It turned out that the guy was known to the police, but I asked them if I could get a bus lane fine for pulling in. They said “not from us”, but I took an identity number from one of them. A bus was approaching from behind, and buses have cameras to photograph bus lane infringers. Now, I’m sure some people reading this would be surprised that I’d even think I could get a fine for talking to a police officer, but Transport for London are known for their cut-throat policy on bus lane enforcement.

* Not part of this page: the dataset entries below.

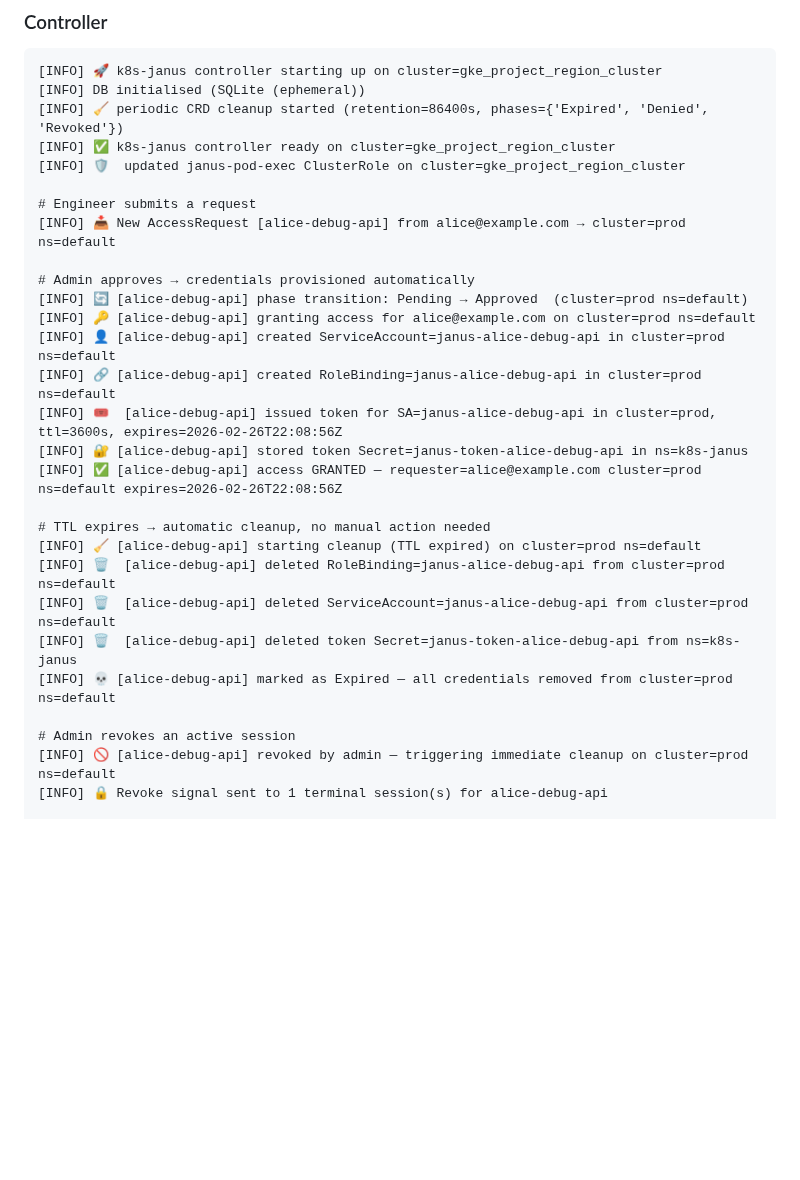
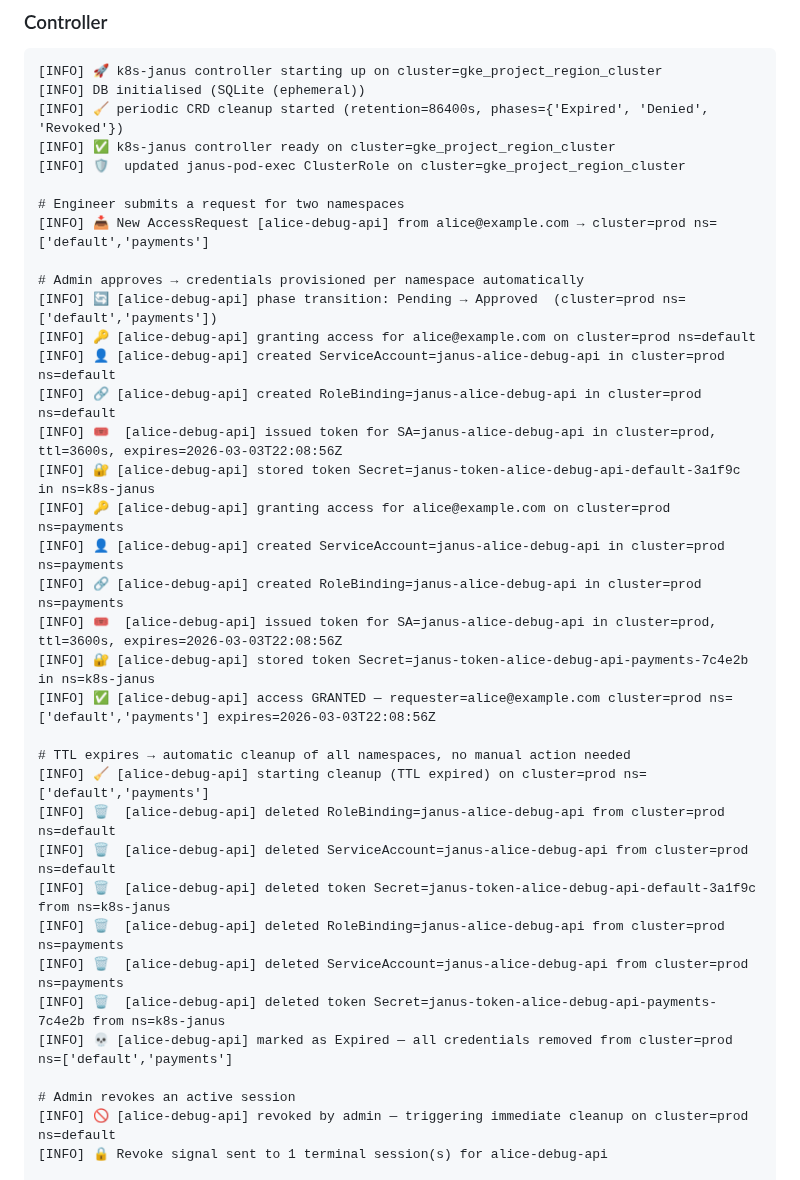
Before and after one commit to opsmode/k8s-janus, a Markdown page: README.md, the part around one of its changes. GitHub-like rendering; blank space fills up the shorter version.

Commit message:
docs: update READMEs for v0.1.33 multi-namespace support
- Flow diagram shows ns=[] list and per-NS credential provisioning
- Observability logs updated to reflect multi-NS grant/cleanup sequence
- helm/README: add multi-namespace bullet, remove stale init container note

```diff
--- a/README.md
+++ b/README.md
@@ -211,24 +213,32 @@ Janus logs everything — startup, every access request lifecycle event, cleanup
 [INFO] ✅ k8s-janus controller ready on cluster=gke_project_region_cluster
 [INFO] 🛡️  updated janus-pod-exec ClusterRole on cluster=gke_project_region_cluster
 
-# Engineer submits a request
-[INFO] 📥 New AccessRequest [alice-debug-api] from alice@example.com → cluster=prod ns=default
+# Engineer submits a request for two namespaces
+[INFO] 📥 New AccessRequest [alice-debug-api] from alice@example.com → cluster=prod ns=['default','payments']
 
-# Admin approves → credentials provisioned automatically
-[INFO] 🔄 [alice-debug-api] phase transition: Pending → Approved  (cluster=prod ns=default)
+# Admin approves → credentials provisioned per namespace automatically
+[INFO] 🔄 [alice-debug-api] phase transition: Pending → Approved  (cluster=prod ns=['default','payments'])
 [INFO] 🔑 [alice-debug-api] granting access for alice@example.com on cluster=prod ns=default
 [INFO] 👤 [alice-debug-api] created ServiceAccount=janus-alice-debug-api in cluster=prod ns=default
 [INFO] 🔗 [alice-debug-api] created RoleBinding=janus-alice-debug-api in cluster=prod ns=default
-[INFO] 🎟️  [alice-debug-api] issued token for SA=janus-alice-debug-api in cluster=prod, ttl=3600s, expires=2026-02-26T22:08:56Z
-[INFO] 🔐 [alice-debug-api] stored token Secret=janus-token-alice-debug-api in ns=k8s-janus
-[INFO] ✅ [alice-debug-api] access GRANTED — requester=alice@example.com cluster=prod ns=default expires=2026-02-26T22:08:56Z
+[INFO] 🎟️  [alice-debug-api] issued token for SA=janus-alice-debug-api in cluster=prod, ttl=3600s, expires=2026-03-03T22:08:56Z
+[INFO] 🔐 [alice-debug-api] stored token Secret=janus-token-alice-debug-api-default-3a1f9c in ns=k8s-janus
+[INFO] 🔑 [alice-debug-api] granting access for alice@example.com on cluster=prod ns=payments
+[INFO] 👤 [alice-debug-api] created ServiceAccount=janus-alice-debug-api in cluster=prod ns=payments
+[INFO] 🔗 [alice-debug-api] created RoleBinding=janus-alice-debug-api in cluster=prod ns=payments
+[INFO] 🎟️  [alice-debug-api] issued token for SA=janus-alice-debug-api in cluster=prod, ttl=3600s, expires=2026-03-03T22:08:56Z
+[INFO] 🔐 [alice-debug-api] stored token Secret=janus-token-alice-debug-api-payments-7c4e2b in ns=k8s-janus
+[INFO] ✅ [alice-debug-api] access GRANTED — requester=alice@example.com cluster=prod ns=['default','payments'] expires=2026-03-03T22:08:56Z
 
-# TTL expires → automatic cleanup, no manual action needed
-[INFO] 🧹 [alice-debug-api] starting cleanup (TTL expired) on cluster=prod ns=default
+# TTL expires → automatic cleanup of all namespaces, no manual action needed
+[INFO] 🧹 [alice-debug-api] starting cleanup (TTL expired) on cluster=prod ns=['default','payments']
 [INFO] 🗑️  [alice-debug-api] deleted RoleBinding=janus-alice-debug-api from cluster=prod ns=default
 [INFO] 🗑️  [alice-debug-api] deleted ServiceAccount=janus-alice-debug-api from cluster=prod ns=default
-[INFO] 🗑️  [alice-debug-api] deleted token Secret=janus-token-alice-debug-api from ns=k8s-janus
-[INFO] 💀 [alice-debug-api] marked as Expired — all credentials removed from cluster=prod ns=default
+[INFO] 🗑️  [alice-debug-api] deleted token Secret=janus-token-alice-debug-api-default-3a1f9c from ns=k8s-janus
+[INFO] 🗑️  [alice-debug-api] deleted RoleBinding=janus-alice-debug-api from cluster=prod ns=payments
+[INFO] 🗑️  [alice-debug-api] deleted ServiceAccount=janus-alice-debug-api from cluster=prod ns=payments
+[INFO] 🗑️  [alice-debug-api] deleted token Secret=janus-token-alice-debug-api-payments-7c4e2b from ns=k8s-janus
+[INFO] 💀 [alice-debug-api] marked as Expired — all credentials removed from cluster=prod ns=['default','payments']
 
 # Admin revokes an active session
 [INFO] 🚫 [alice-debug-api] revoked by admin — triggering immediate cleanup on cluster=prod ns=default
```
Also changed, not shown: other parts of README.md (+7 -5 lines), helm/README.md (+1 -2 lines).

There are quite a few places in London where bus lanes are drawn so that the main lanes are barely wide enough for a large vehicle - and for two large vehicles to pass is pretty dangerous, but they’ve got no choice. (Brixton Hill is also the only place in London where I’ve encountered “klingons” - cyclists and skaters who cling to the side of trucks for a free ride up the hill.) In other places, the arrangement has led to the loss of manoevering room on both sides, with cars from one side being forced into the other side’s lane, forcing people on that side into the bus lane. It looks an awful lot like a fine-gouging scheme.
Well, I told the boss back at the tile company where I work, and they told me that whoever runs the bus lanes (I believe Transport for London) don’t, in fact, consider direction by the police an excuse for going into a bus lane. The company has, in fact, lost appeals on these grounds in the past. I later related the whole incident to my mum, who suggested that I might have waited until later to report the incident (by which time I’d have been miles away from the scene, and would have had to call a 118 number to get the number of the nearest police station, and then wait ages on the phone because it’s not an emergency, as I had to do when I reported being attacked in London a few months back. But if they issue a ticket for, I plan to take them to court if any appeal fails - it can’t possibly be legal to fine someone for talking to a policeman, at their instruction!
Possibly Related Posts:
- Review: Britain’s Killer Motorways
- Essex truck tragedy: why the driver is probably innocent
- Stonehenge by-pass is vital
- Time to put a stop to the 20mph zone fad
- Yes, we need our hands-free phones.